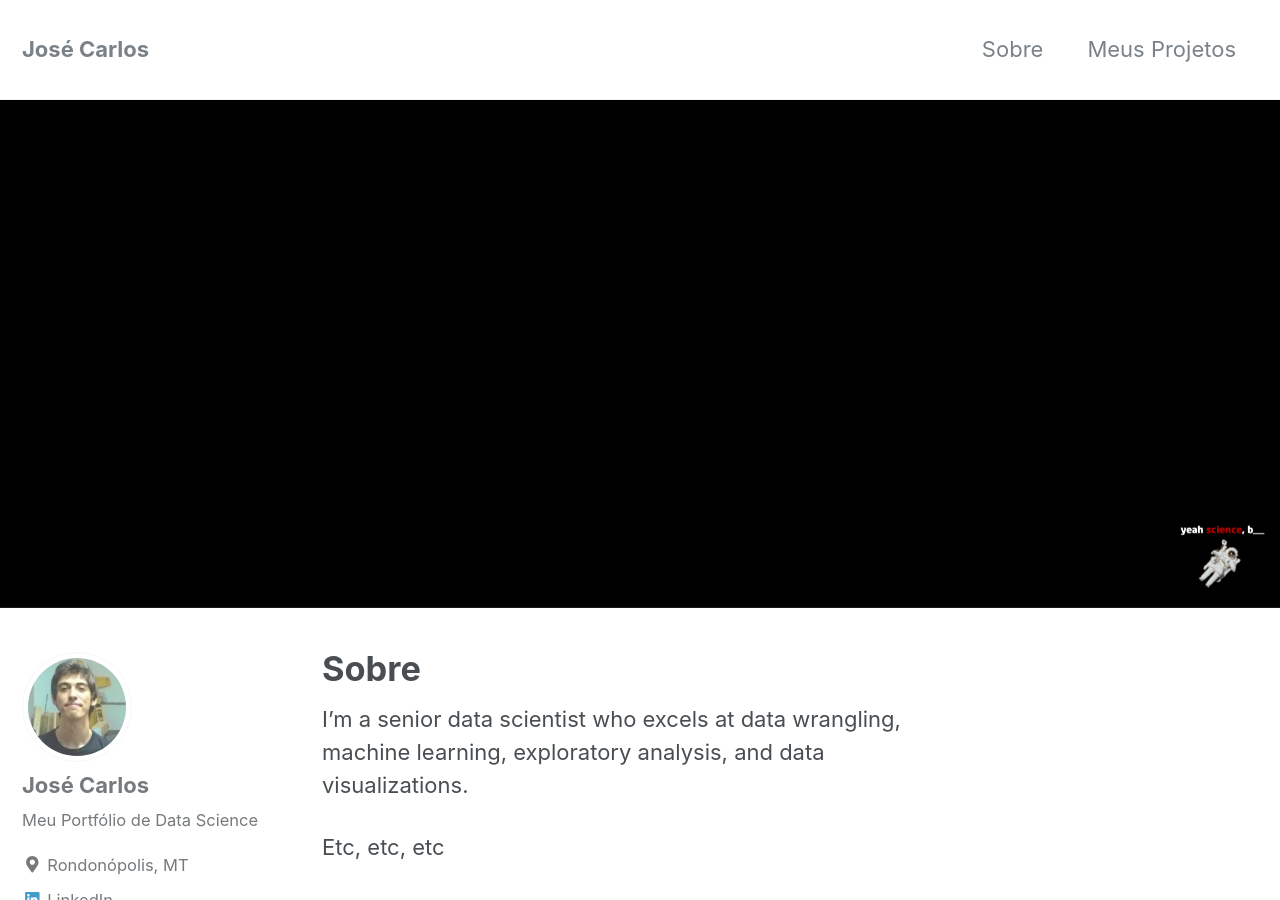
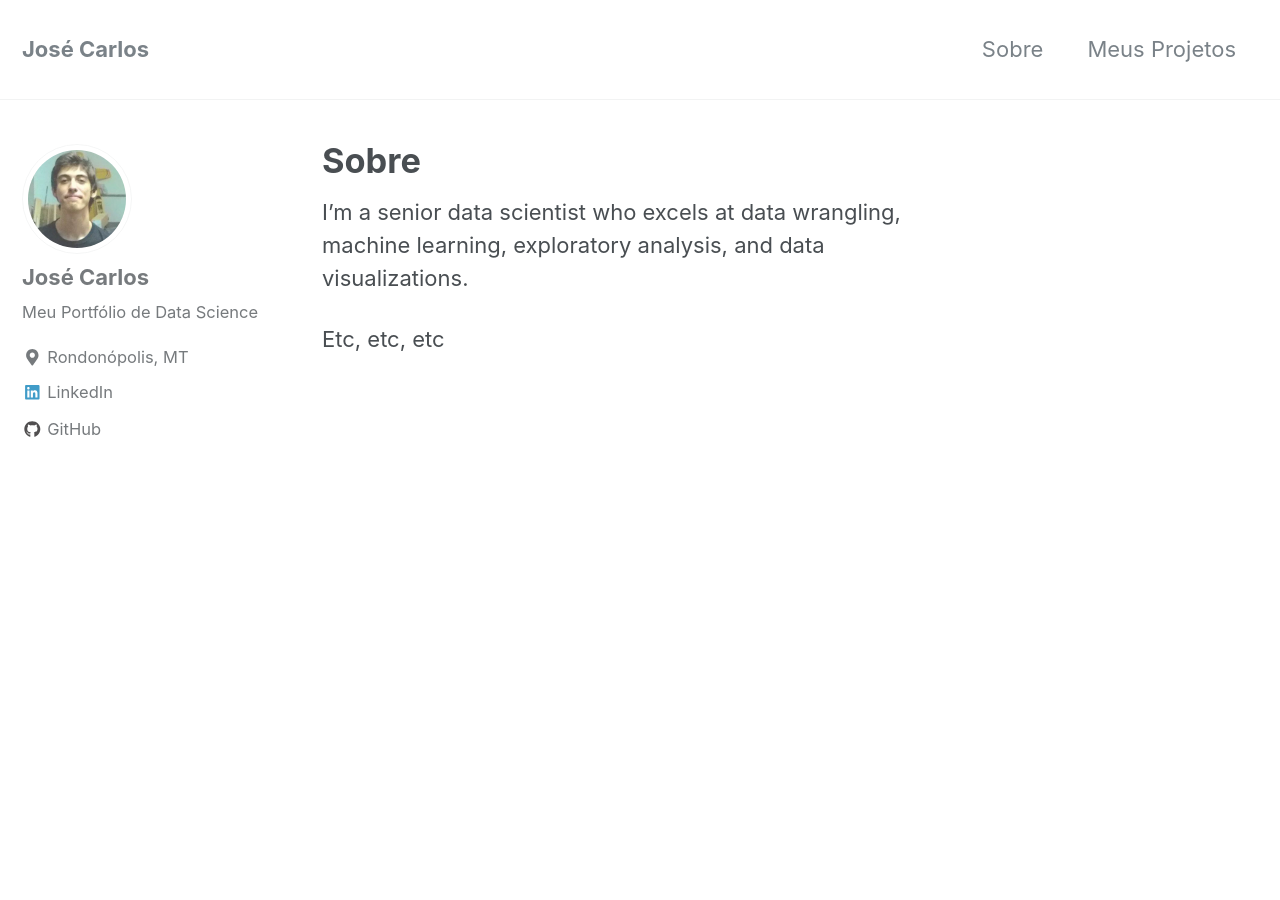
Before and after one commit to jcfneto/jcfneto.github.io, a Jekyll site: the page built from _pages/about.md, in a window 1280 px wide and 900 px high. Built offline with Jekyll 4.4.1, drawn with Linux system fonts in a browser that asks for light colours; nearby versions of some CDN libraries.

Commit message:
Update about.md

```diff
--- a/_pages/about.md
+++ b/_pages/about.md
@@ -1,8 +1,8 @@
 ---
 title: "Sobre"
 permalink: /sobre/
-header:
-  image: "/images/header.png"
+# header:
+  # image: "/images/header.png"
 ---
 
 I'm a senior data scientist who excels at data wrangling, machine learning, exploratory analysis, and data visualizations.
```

^^^^^^^^^^^^^^^^

Look over the entries above. Copy every line that contains the word "image".

-  image: "/images/header.png"
+  # image: "/images/header.png"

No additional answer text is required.